The Defendant sought to develop and market rival caravan braking systems to those offered by the first Claimant. His marketing strategy involved making 84 videos denouncing Al-Ko Kober and Mr Jones as ‘killers’ (on account of allegedly unsafe products) involved in a ‘scam’, and so on. (He also called the Claimants’ solicitor a ‘baboon’ in correspondence, but that is by the bye).
There was no evidence that his deliberately and seriously damaging statements about the Claimants were true. The Court had no hesitation in finding the statements to be false. Any future publications would thus be malicious, and the injunction in malicious falsehood was granted.
The individual Claimant also sought relief under s. 10(4) DPA. He had made a s. 10(1) notice requiring the Defendant to stop publishing words and images about him.

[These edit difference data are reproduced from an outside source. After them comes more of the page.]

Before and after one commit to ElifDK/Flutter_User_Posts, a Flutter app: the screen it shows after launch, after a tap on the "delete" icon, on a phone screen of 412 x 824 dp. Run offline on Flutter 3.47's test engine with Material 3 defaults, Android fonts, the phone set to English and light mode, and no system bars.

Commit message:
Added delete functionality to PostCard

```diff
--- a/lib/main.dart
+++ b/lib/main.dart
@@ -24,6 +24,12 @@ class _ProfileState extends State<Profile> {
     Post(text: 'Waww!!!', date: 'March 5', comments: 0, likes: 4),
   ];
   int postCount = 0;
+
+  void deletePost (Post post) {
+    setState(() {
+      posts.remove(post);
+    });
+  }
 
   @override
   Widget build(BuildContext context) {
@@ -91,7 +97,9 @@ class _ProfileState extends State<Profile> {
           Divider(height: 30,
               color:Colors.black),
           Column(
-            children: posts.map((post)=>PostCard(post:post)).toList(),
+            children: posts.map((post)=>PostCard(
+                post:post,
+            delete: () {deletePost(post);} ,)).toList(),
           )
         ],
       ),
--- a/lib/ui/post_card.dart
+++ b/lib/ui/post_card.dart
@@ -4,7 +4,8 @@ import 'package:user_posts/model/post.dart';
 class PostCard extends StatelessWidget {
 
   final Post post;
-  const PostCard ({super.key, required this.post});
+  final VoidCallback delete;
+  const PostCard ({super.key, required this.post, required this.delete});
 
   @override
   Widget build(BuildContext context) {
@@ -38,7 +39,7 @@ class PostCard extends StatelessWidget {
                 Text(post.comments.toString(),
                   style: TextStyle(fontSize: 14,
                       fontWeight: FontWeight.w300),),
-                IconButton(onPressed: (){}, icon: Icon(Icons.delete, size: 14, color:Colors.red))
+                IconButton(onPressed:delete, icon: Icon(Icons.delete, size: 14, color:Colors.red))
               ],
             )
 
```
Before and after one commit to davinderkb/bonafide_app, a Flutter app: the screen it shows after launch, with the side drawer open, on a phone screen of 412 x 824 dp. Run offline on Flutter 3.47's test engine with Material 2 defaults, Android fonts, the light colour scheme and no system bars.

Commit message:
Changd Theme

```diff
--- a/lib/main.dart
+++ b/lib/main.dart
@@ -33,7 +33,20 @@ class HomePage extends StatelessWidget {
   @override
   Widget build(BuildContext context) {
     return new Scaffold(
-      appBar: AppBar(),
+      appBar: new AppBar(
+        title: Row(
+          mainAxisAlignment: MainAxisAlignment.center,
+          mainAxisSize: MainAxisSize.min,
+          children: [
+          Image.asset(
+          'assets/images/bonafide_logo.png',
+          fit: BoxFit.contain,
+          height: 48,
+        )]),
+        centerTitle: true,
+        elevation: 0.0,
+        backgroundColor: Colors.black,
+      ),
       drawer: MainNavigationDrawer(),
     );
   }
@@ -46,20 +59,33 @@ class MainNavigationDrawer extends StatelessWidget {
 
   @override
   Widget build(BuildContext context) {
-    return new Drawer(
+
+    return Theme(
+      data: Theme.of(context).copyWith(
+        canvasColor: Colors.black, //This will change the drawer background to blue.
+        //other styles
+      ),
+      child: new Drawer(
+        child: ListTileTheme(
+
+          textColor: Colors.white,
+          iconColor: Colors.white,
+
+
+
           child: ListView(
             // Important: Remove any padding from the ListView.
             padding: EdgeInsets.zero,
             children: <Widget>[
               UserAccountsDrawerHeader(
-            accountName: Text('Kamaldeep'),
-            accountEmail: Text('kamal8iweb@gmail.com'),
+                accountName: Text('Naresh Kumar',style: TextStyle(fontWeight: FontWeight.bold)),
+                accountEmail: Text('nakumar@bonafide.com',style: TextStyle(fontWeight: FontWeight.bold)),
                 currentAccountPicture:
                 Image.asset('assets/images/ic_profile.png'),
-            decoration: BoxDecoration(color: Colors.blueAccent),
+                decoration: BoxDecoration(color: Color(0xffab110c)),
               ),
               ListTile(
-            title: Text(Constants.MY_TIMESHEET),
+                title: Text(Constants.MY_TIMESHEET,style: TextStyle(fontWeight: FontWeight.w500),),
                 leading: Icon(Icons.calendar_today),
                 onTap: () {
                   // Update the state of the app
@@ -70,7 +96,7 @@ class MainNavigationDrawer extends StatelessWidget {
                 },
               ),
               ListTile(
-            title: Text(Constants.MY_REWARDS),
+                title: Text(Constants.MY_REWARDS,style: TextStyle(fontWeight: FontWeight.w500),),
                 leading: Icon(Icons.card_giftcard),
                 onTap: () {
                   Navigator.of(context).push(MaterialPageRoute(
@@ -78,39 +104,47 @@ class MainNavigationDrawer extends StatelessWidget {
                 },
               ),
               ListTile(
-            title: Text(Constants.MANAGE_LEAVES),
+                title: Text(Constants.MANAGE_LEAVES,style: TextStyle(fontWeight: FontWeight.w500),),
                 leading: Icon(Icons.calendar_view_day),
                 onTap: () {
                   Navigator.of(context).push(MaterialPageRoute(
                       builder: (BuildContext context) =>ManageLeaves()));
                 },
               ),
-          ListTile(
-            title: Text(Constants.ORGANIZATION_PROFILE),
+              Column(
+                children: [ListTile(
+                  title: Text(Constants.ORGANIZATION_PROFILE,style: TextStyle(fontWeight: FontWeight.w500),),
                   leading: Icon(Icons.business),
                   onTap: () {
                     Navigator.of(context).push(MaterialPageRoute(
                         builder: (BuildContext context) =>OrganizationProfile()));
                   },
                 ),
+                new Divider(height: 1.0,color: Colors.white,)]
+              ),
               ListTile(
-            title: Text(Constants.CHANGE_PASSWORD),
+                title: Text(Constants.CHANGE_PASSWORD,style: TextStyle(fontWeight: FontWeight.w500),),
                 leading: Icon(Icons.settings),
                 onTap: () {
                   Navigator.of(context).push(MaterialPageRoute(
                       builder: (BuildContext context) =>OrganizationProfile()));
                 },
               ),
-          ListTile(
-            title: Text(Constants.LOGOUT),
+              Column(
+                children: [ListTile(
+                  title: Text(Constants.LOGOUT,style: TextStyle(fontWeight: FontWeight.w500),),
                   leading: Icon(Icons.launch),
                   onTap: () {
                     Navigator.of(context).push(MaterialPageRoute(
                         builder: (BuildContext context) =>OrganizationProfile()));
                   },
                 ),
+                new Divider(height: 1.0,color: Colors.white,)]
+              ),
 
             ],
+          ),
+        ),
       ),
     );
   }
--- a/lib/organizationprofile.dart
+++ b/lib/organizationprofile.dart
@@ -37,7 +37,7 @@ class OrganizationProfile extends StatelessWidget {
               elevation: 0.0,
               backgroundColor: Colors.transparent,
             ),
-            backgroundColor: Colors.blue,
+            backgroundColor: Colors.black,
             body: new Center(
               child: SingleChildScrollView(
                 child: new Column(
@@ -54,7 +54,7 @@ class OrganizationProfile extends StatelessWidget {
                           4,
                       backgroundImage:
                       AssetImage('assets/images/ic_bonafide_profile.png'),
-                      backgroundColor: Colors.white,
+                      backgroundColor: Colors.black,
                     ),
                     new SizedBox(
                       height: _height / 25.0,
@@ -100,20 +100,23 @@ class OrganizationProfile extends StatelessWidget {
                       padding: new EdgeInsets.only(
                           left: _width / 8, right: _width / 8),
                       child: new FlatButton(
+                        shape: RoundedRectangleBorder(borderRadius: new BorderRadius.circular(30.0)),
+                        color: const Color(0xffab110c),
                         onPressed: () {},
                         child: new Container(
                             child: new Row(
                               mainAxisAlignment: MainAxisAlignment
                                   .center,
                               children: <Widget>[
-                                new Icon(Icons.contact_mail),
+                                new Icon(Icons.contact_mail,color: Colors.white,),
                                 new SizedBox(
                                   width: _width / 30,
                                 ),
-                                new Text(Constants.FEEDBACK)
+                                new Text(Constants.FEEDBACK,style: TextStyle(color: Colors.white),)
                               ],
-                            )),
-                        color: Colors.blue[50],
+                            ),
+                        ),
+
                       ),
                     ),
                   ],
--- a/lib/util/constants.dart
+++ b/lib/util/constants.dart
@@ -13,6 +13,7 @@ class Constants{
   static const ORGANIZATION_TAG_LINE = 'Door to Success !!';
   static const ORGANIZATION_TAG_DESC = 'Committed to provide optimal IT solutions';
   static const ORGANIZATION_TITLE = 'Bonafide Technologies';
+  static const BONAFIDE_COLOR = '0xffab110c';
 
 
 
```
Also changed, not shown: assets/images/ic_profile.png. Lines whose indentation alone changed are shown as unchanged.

The Defendant refused, on the grounds that his Youtube videos only used personal data about Mr Jones that was available in the public domain. The Court was quick to conclude that “there is no public domain exception to s. 10 of the DPA”.
Relief under s. 10 followed suit: “The use of his personal data extends far beyond the sort of criticism which a senior employee of a large commercial organisation might have to put up with in the ordinary course. Mr Jones is being vilified and menaced by the way in which his personal data has been used and manipulated in the videos. This is an unwarranted attack on him personally”.
A perpetual injunction was granted (following Law Society v Kordowski) in these very wide terms: “Mr Sambhi must not process, further process or cause or permit to be processed any audio recording, video recording, still photograph or other information, including by disclosing the same to the public, amounting to Mr Jones’s personal data for the purposes of the DPA”.
The Court also chided the Defendant for not being registered with the ICO as a data controller.
Nothing unsurprising here, given the factual context. But a good illustration of how s. 10 notices can be used to robust effect.
Robin Hopkins @hopkinsrobin